Work task | From the listing below, extract each line containing the string "AGENTS".

Material to process |
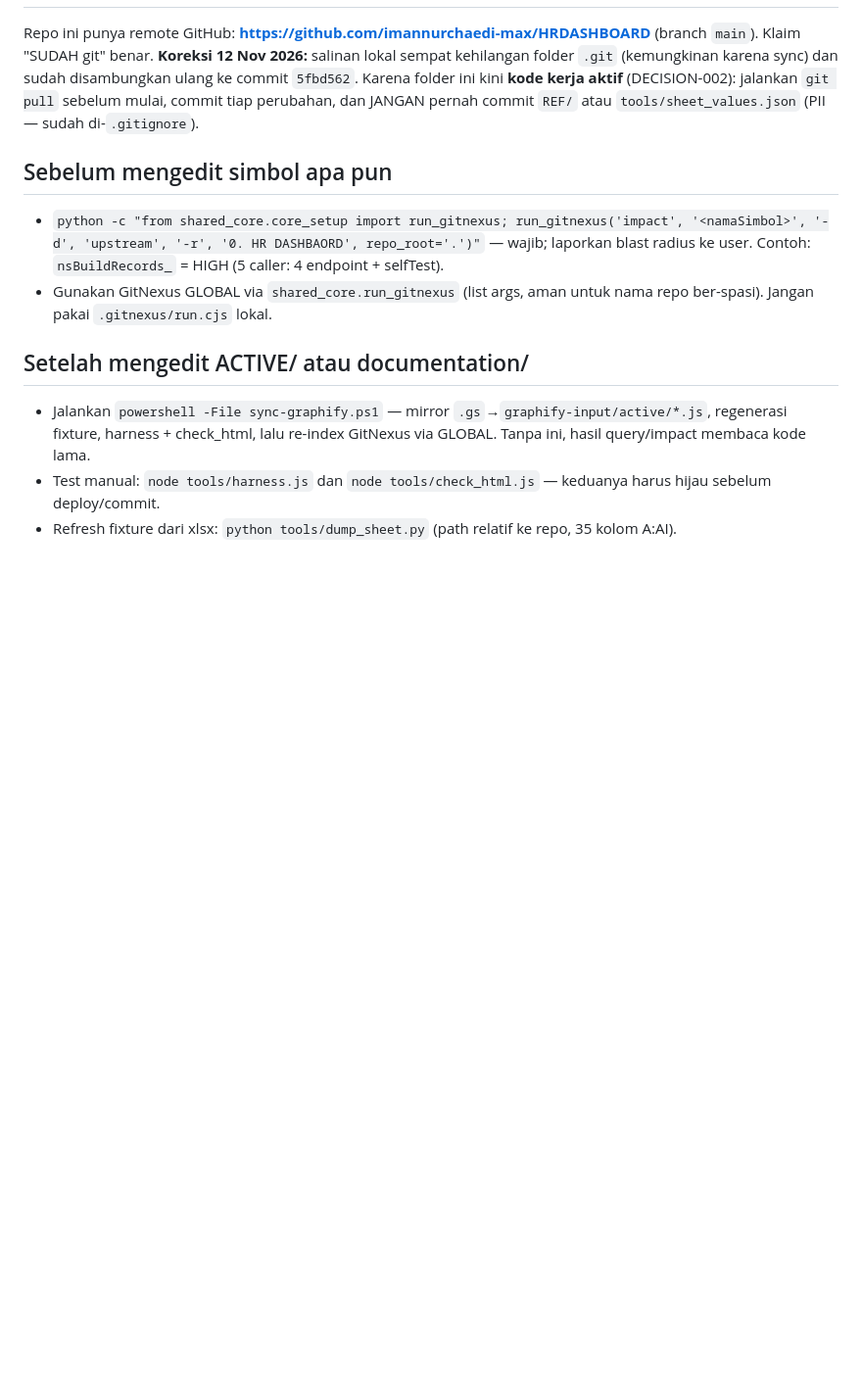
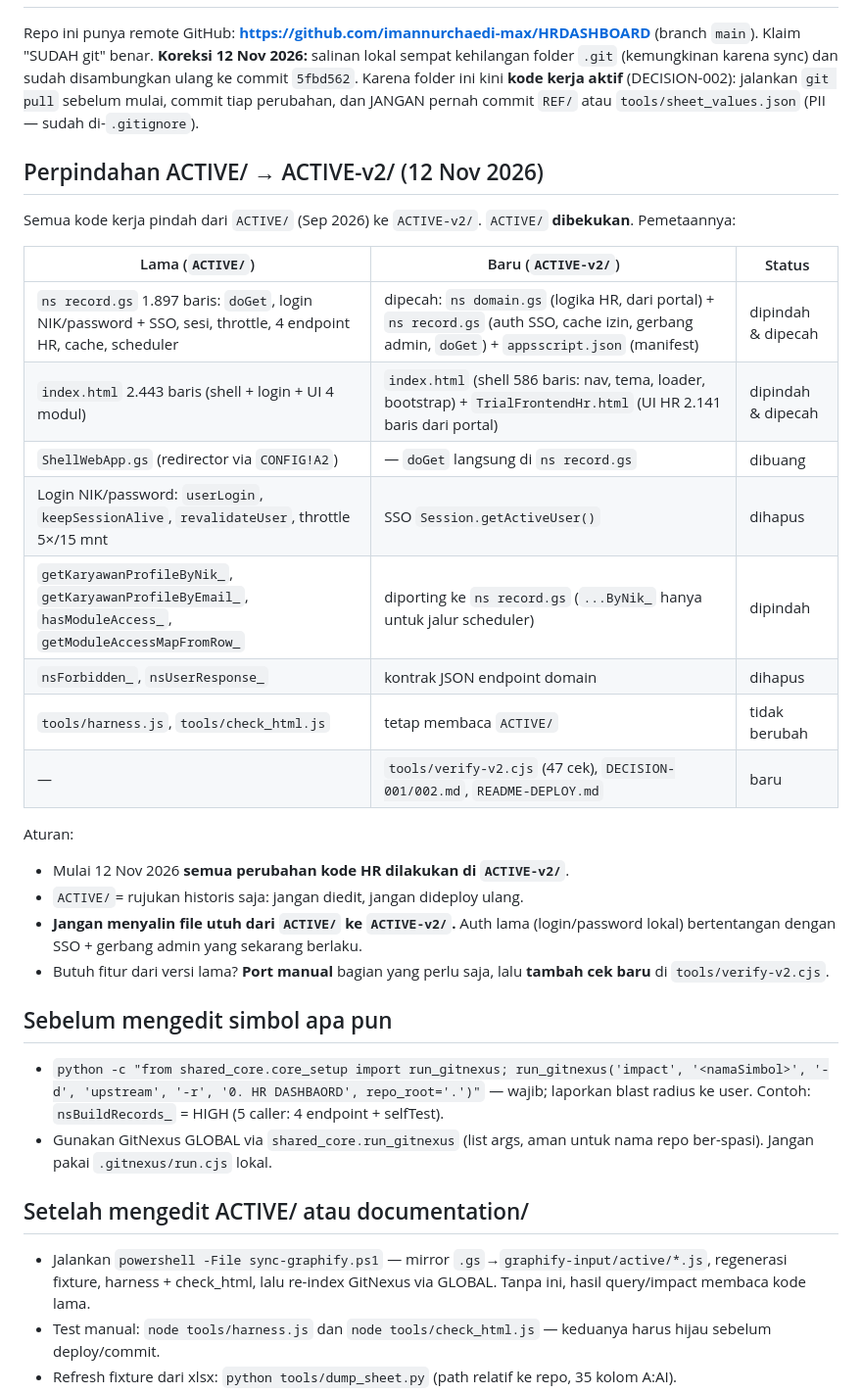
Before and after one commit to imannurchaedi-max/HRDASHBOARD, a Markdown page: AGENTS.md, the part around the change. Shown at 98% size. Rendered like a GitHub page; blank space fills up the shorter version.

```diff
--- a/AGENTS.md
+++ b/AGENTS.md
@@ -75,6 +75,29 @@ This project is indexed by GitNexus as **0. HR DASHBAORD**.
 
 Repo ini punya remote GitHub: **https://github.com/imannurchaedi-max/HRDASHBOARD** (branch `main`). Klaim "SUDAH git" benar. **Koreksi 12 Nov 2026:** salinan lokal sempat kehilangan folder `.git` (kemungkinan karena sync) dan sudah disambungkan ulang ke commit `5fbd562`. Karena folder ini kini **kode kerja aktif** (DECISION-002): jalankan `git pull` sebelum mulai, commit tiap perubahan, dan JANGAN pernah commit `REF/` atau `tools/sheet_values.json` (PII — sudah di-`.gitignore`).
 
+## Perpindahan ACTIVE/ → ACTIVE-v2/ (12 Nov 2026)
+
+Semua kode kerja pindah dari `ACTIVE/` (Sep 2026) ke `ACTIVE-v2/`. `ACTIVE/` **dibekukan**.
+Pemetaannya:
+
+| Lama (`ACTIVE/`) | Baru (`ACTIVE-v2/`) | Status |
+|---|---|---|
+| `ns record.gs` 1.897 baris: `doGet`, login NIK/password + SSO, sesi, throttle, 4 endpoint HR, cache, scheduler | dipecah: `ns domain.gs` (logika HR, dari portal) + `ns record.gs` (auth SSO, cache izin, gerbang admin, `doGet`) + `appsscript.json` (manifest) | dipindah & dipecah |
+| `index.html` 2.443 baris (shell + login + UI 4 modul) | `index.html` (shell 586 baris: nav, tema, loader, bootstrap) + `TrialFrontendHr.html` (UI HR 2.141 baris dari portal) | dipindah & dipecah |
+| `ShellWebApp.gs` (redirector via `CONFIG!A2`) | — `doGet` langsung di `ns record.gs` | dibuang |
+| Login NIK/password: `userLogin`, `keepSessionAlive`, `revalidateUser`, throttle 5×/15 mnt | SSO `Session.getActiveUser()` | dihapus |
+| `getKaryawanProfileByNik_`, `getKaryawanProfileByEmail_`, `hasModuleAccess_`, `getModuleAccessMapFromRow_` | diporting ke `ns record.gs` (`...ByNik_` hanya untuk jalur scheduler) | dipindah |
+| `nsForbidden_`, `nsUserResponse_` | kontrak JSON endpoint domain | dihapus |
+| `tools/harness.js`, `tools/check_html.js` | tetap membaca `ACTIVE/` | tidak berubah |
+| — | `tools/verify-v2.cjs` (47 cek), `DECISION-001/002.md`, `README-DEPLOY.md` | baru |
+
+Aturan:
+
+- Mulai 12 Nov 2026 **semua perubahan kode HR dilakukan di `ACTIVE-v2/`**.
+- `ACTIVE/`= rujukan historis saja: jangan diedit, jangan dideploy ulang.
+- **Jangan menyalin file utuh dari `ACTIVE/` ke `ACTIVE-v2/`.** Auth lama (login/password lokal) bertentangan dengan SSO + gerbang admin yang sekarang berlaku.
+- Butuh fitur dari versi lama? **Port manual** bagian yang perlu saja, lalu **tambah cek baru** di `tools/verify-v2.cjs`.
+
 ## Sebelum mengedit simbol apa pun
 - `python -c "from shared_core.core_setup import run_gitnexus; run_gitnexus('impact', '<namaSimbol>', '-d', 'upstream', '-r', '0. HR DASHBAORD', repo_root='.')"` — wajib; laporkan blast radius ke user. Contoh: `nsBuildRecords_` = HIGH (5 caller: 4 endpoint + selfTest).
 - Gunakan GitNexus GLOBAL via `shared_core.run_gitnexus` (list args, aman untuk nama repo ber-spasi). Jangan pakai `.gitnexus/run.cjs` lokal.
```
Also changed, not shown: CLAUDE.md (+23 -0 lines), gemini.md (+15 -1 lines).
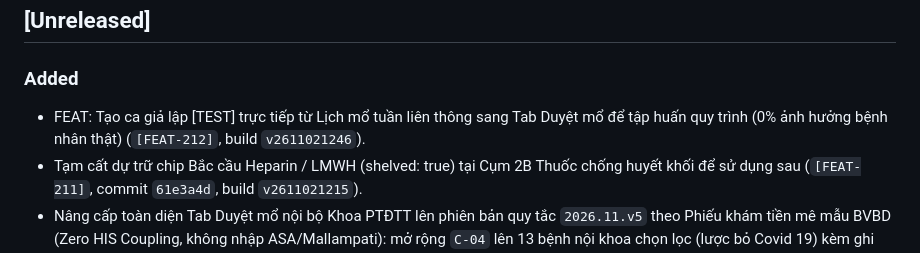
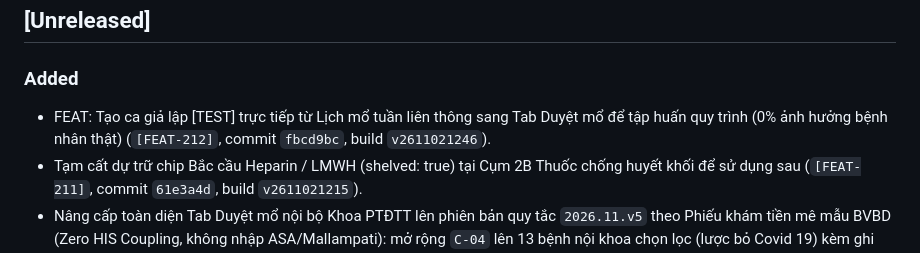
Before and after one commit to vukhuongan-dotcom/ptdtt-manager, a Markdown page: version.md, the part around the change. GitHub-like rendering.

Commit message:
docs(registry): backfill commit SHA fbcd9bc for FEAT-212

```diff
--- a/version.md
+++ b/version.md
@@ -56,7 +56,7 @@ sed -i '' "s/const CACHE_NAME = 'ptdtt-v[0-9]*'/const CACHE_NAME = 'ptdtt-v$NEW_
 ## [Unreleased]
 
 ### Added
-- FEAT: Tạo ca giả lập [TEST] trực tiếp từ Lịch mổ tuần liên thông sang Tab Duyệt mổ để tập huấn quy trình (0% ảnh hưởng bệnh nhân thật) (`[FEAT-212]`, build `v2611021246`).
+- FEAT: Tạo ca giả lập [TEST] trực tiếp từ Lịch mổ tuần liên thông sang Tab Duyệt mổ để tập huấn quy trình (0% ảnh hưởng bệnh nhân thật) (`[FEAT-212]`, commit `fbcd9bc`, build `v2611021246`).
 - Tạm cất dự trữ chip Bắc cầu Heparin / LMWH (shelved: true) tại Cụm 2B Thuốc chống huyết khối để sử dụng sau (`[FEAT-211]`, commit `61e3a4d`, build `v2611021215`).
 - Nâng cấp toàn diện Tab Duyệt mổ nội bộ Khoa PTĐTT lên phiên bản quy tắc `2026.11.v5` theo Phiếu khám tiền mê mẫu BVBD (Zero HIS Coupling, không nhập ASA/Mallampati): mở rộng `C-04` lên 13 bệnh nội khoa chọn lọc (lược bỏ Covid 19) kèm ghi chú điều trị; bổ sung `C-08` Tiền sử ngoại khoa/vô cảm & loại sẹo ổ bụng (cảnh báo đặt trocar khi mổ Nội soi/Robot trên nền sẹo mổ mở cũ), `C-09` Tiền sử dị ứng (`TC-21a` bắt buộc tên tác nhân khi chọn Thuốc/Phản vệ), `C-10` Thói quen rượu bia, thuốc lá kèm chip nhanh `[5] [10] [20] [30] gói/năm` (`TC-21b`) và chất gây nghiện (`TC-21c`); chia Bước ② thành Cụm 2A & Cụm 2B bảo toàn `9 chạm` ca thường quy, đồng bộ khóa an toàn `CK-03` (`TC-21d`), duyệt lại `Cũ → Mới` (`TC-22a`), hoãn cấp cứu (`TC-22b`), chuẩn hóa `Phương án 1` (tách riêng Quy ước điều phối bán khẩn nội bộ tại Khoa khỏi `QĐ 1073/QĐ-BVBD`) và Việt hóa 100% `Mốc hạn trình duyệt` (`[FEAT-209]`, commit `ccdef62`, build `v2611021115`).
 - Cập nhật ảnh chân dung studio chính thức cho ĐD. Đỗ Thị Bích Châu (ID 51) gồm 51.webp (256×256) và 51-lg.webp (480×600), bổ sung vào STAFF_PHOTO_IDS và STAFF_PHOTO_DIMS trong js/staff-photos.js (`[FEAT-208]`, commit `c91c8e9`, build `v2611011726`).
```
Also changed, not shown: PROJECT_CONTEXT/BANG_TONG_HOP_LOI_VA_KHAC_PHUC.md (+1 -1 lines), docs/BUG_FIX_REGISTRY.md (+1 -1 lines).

Response below |
Before and after one commit to imannurchaedi-max/HRDASHBOARD, a Markdown page: AGENTS.md, the part around the change. Shown at 98% size. Rendered like a GitHub page; blank space fills up the shorter version.
--- a/AGENTS.md
+++ b/AGENTS.md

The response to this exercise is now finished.